(See Dec. 27 story.)
Silvaco's IC physical design tool
only for rent by the hour on Web
One of the first IC physical design tools that's available only on a pay-per-use basis is now being offered by Silvaco. Licensed copies of the extraction and characterization tool for on-chip interconnects will not be sold but will be offered online only at $15 per use.
The Quest tool can be used by both designers and process engineers to extract resistance, inductance, capacitance, and conductance (RLGC) parameters from GDSII or CIF layout files. It works in the microwave range and supports chips running as fast as 80 gigahertz. It can also be used to characterize interconnect and process variations or to create transmission-line Spice models, including the "W" models used in signal-integrity analysis.
While most extraction tools focus on resistance and capacitance, Quest goes further. "Beyond 1 gigahertz, you have to extract the inductance," says Rashid Salik, Silvaco's director of development for parasitic extraction tools. "Many published papers have highlighted the effects of inductance on delay and signal integrity," he adds.
Quest is also able to provide frequency-dependent RLGC parameters, notes CEO Ivan Pesic. Most tools consider those parameters to be constant, which is a "big mistake," he says, because they vary so much with frequency.
Pesic decided to make Quest available on the ECAD Web site because the cost of sales is so high for traditional licensing. "It takes a three- to six-month evaluation, and I'm trying to avoid that. I want to put this on ECAD and say 'Here it is, available for $15 per run, and you can run as many copies as you want.'" With conventional licensing, Quest would probably start at around $70,000, he says.
(See Dec. 28 story.)
San Diego firm expands
global assembly-test biz

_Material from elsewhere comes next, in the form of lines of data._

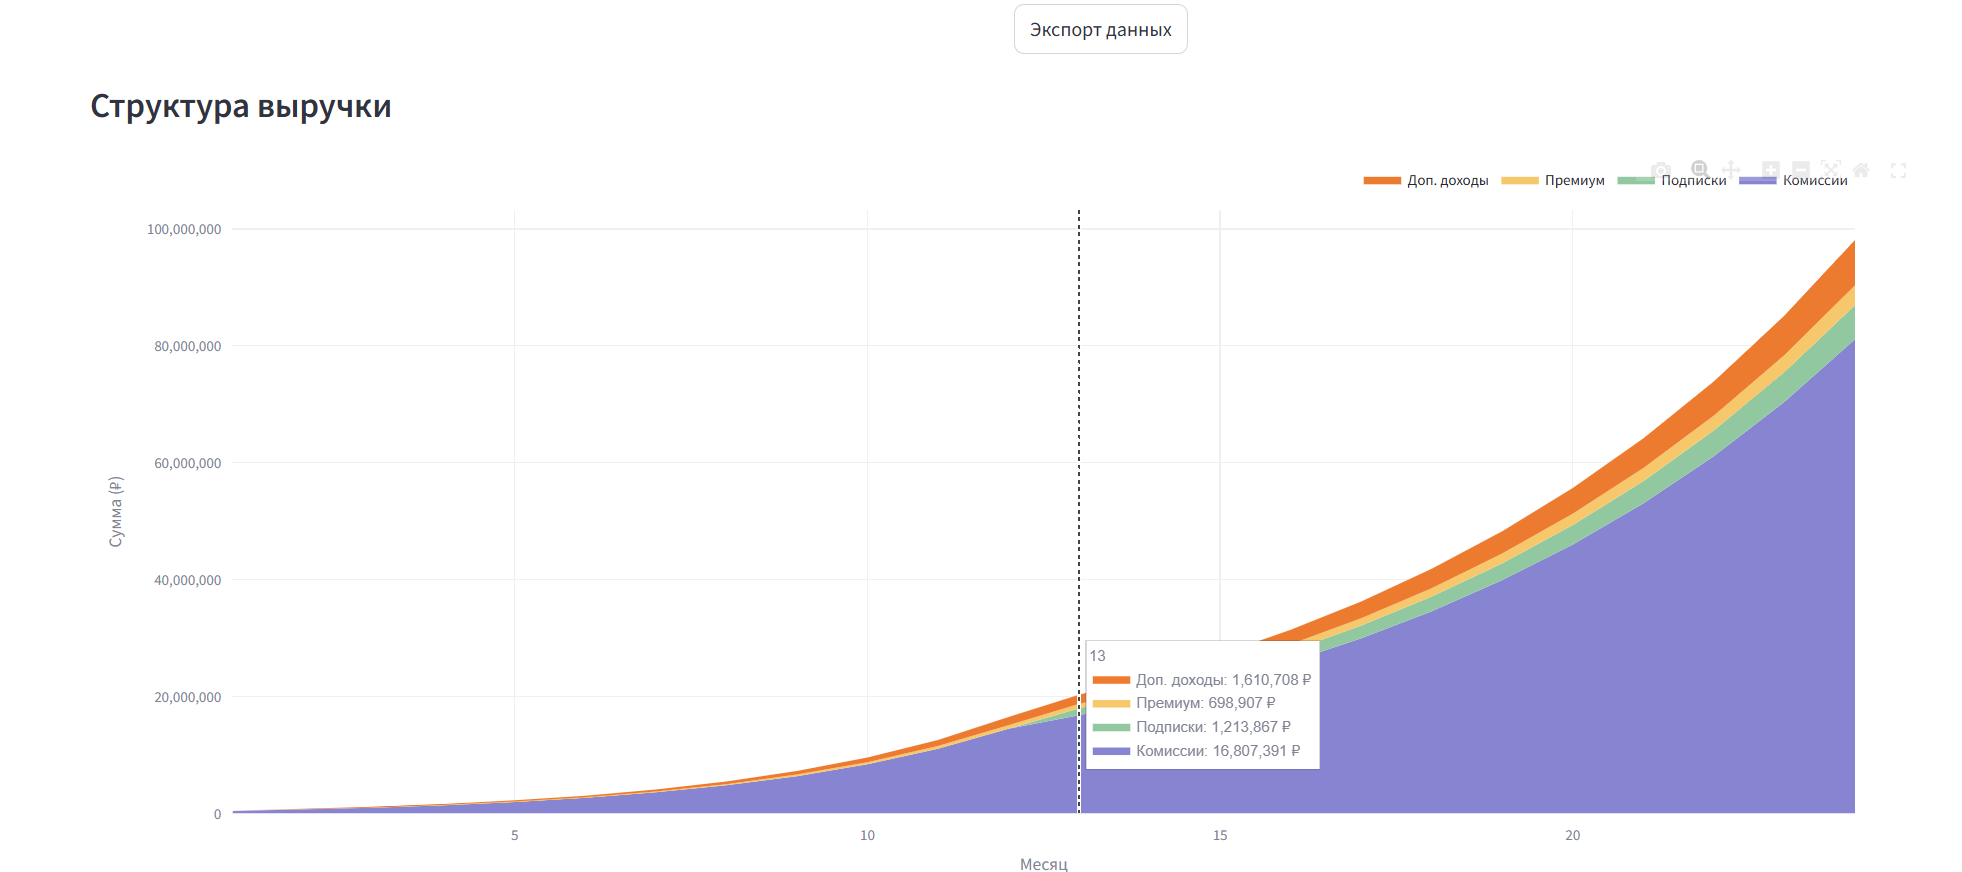
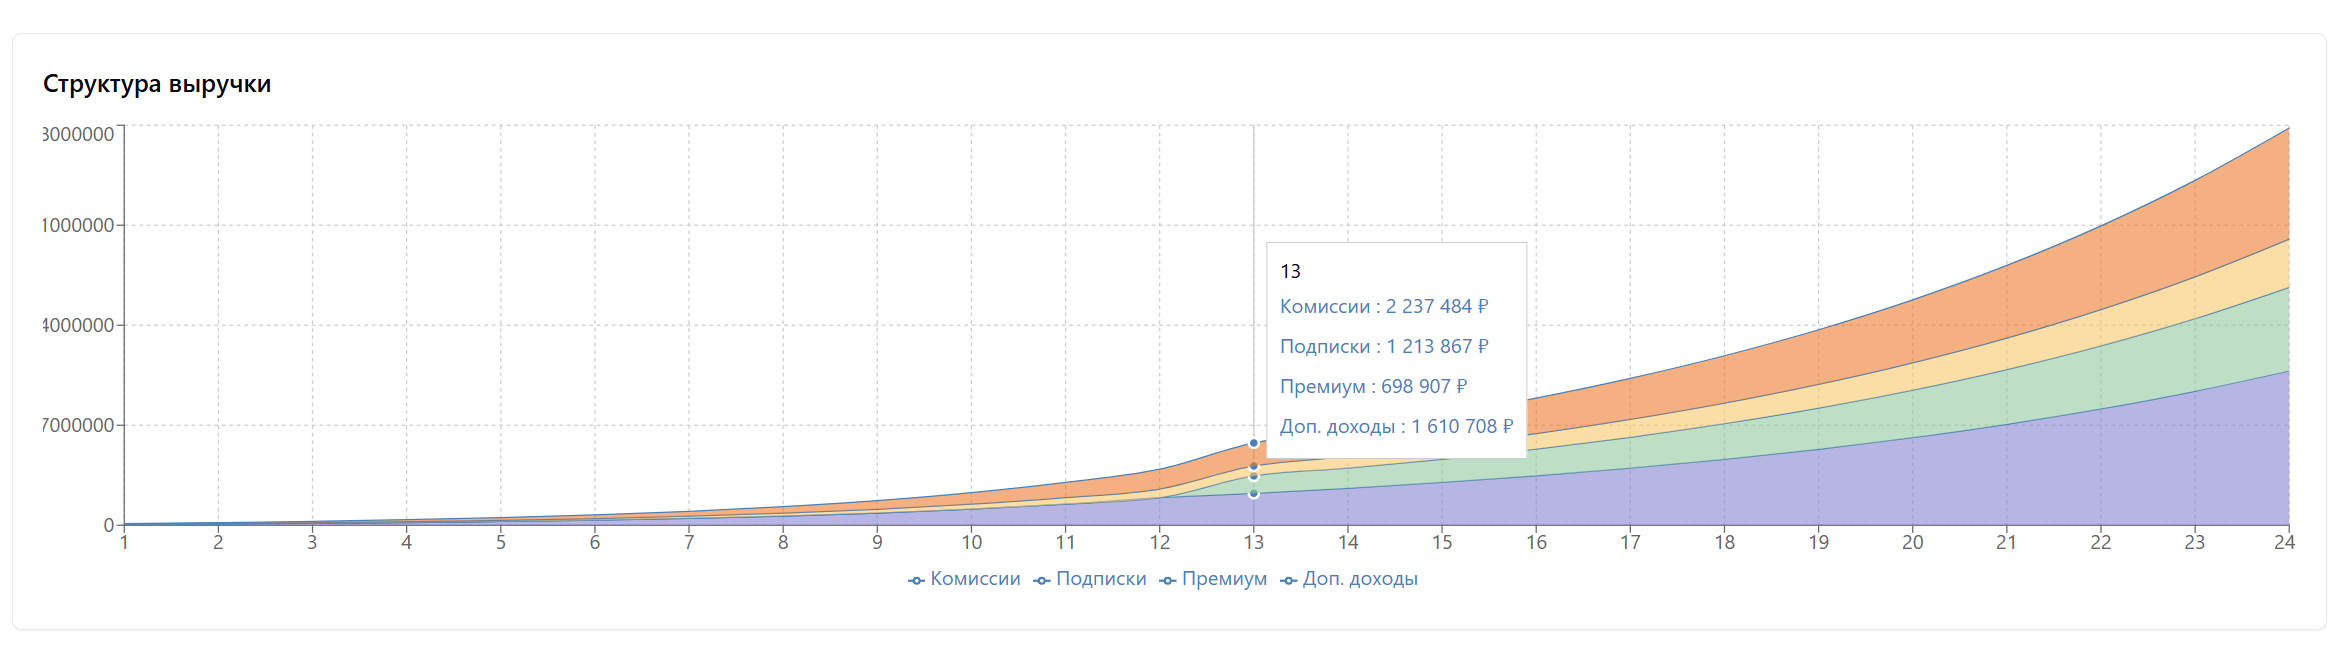
Agent query: Проверьте, пожалуйста, соответствуют ли теперь значения 13-го месяца оригинальным: Комиссии ~2.2M₽, Подписки ~1.2M₽, Премиум ~0.9M₽, Доп. доходы ~1.6M₽?
Refactor financial model: improved commission calculations, added premium revenue streams, and adjusted partner revenue calculations.

Screenshot: https://storage.googleapis.com/screenshot-production-us-central1/f5e095a3-f525-4b15-8ae3-3ce0f434ca6e/01cfcde3-5b10-4e11-b19a-fd5dc661f74e.jpg

diff --git a/models/financial_model.py b/models/financial_model.py
@@ -30,48 +30,54 @@ class FinancialModel:
                     total_new_users = active_users * base_growth_rate + marketing_impact
                     active_users += total_new_users
                     
-                    # Turnover and commission calculations
+                    # Turnover calculations
                     monthly_check = st.session_state['avg_check']
                     monthly_transactions = 2.5  # среднее количество транзакций в месяц
                     turnover = active_users * monthly_check * monthly_transactions
                     
-                    # Cashback calculation
-                    cashback_rate = 0.05  # 5% кэшбэк
-                    points_usage_rate = 0.7  # 70% использования баллов
-                    exchange_commission_rate = 0.03  # 3% комиссия обмена
-                    reward_commission_rate = 0.05  # 5% комиссия начисления
+                    # Commission calculations
+                    # Базовый кэшбэк 5% от оборота
+                    cashback = turnover * 0.05
+                    # 70% баллов используется
+                    used_points = cashback * 0.7
+                    # Комиссия обмена 3% от использованных баллов
+                    exchange_commission = used_points * st.session_state['exchange_commission_rate']
+                    # Комиссия начисления 5% от всего кэшбэка
+                    reward_commission = cashback * st.session_state['reward_commission_rate']
                     
-                    cashback = turnover * cashback_rate
-                    used_points = cashback * points_usage_rate
-                    exchange_commission = used_points * exchange_commission_rate
-                    reward_commission = cashback * reward_commission_rate
-                    
-                    # Partner Revenue
-                    stores = active_users / 150  # 1 магазин на 150 пользователей
-                    restaurants = active_users / 100  # 1 ресторан на 100 пользователей
+                    # Partner and Subscription Revenue
+                    # Расчет количества партнеров (магазинов и ресторанов)
+                    stores = active_users / 100  # 1 магазин на 100 пользователей
+                    restaurants = active_users / 80  # 1 ресторан на 80 пользователей
                     subscription_revenue = 0
                     
                     # Subscription revenue starts from month 13
                     if month > 12:
-                        # 40% базовых подписок, 20% премиум подписок
-                        basic_stores = stores * 0.4
-                        premium_stores = stores * 0.2
-                        basic_restaurants = restaurants * 0.4
-                        premium_restaurants = restaurants * 0.2
+                        # Распределение подписок по типам
+                        basic_stores = stores * 0.35  # 35% базовых подписок
+                        premium_stores = stores * 0.15  # 15% премиум подписок
+                        basic_restaurants = restaurants * 0.35  # 35% базовых подписок
+                        premium_restaurants = restaurants * 0.15  # 15% премиум подписок
                         
+                        # Расчет выручки от подписок
                         subscription_revenue = (
-                            (basic_stores * 3000) + (premium_stores * 10000) +
-                            (basic_restaurants * 2000) + (premium_restaurants * 7000)
+                            (basic_stores * 2500) +  # базовая подписка магазина
+                            (premium_stores * 8000) +  # премиум подписка магазина
+                            (basic_restaurants * 2000) +  # базовая подписка ресторана
+                            (premium_restaurants * 6000)  # премиум подписка ресторана
                         )
                     
-                    # Additional Revenue Streams
-                    premium_user_rate = 0.05  # 5% премиум пользователей
-                    premium_subscription = 299  # стоимость премиум подписки
-                    premium_services = 200  # дополнительные премиум сервисы
+                    # Premium Revenue Streams
+                    premium_user_rate = 0.04  # 4% премиум пользователей
+                    premium_subscription = 399  # стоимость премиум подписки
+                    premium_services = 300  # дополнительные премиум сервисы
                     
+                    # Расчет премиум выручки
                     premium_revenue = active_users * premium_user_rate * (premium_subscription + premium_services)
-                    ad_revenue = active_users * st.session_state['ad_revenue_per_user']
-                    partner_revenue = turnover * st.session_state['partnership_rate']
+                    
+                    # Additional Revenue
+                    ad_revenue = active_users * st.session_state['ad_revenue_per_user']  # реклама
+                    partner_revenue = turnover * st.session_state['partnership_rate']  # доход от партнеров
                     
                     # Expenses
                     burn_rate_fot = st.session_state['burn_rate_fot_1'] if is_first_year else st.session_state['burn_rate_fot_2']
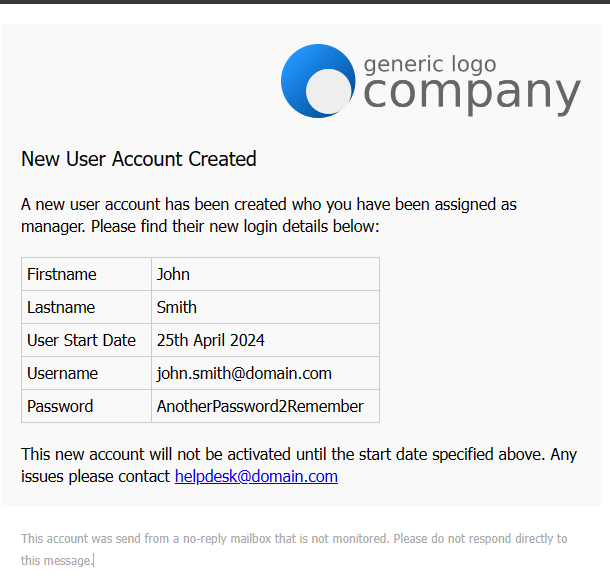
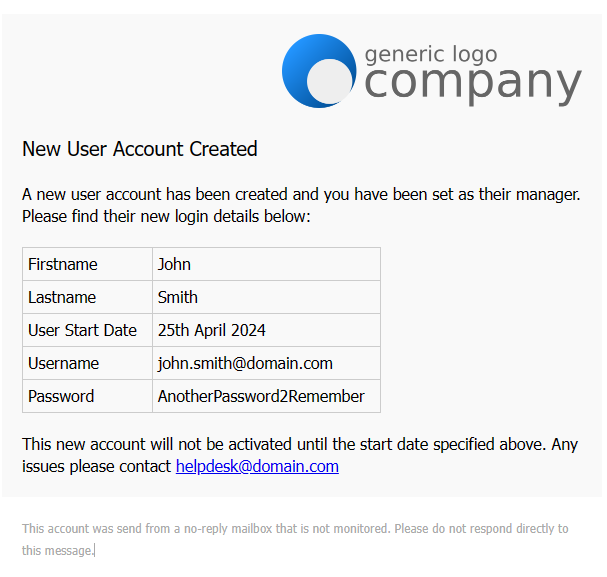
Small change

diff --git a/template_01_newuseraccount.html b/template_01_newuseraccount.html
@@ -73,7 +73,7 @@
[1 lines of base64/hex data omitted]
 		</div>
 		<div class="title mtop">New User Account Created</div>
-		<div class="text mtop">A new user account has been created who you have been assigned as manager. Please find their new login details below:</div> 
+		<div class="text mtop">A new user account has been created and you have been set as their manager. Please find their new login details below:</div> 
 	
 		<table class="mtop">
 			<tr>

Another U.S. company is expanding its assembly and test operations in the Far East. REMEC, a San Diego company that aims to build world class manufacturing leadership for the wireless infrastructure, plans to acquire Pacific Microwave, a device assembler and testing house based in the Philippines.
The acquisition complements REMEC's Costa Rica operation and "does not detract from our plans to develop our engineering and manufacturing capacity in China," according to CEO Ron Ragland. The 17-year-old San Diego company expects to complete the deal by the end of January.
Pacific Microwave specializes in backend production and testing of radio-frequency (RF), microwave, and millimeter-wave gallium-arsenide (GaAs) devices, subsystems, and boards for broadband wireless applications. It employs about 850 workers.
(See Dec. 27 story.)
ASE chairman gets jail sentence
for old real estate deal in Taiwan
How do you think this kind of a decision would impact a U.S. chip maker? More than it did in Taiwan, I'd venture. This week, the chairman of Taiwan's Advanced Semiconductor Engineering, Jason C.S. Chang, was sentenced to six years in jail for allegedly falsifying documents in a several-year-old real estate deal, according to the company. It happened prior to Chang joining ASE, the company says.
ASE maintains the conviction and sentencing of Chang will have no impact on the company, which is a leading supplier of contract chip assembly and testing services. News of the sentencing didn't seem to have much effect on the company's share price, which dropped just 3.2% on the Taiwan stock exchange.
Chang plans to appeal his conviction and sentencing, according to Taiwanese press reports.
(See Dec. 27 story.)
If you have any comments or questions, don't hesitate to E-mail us at email@example.com. Have a great weekend!
(Click here for last week's Semiconductor Alert!.)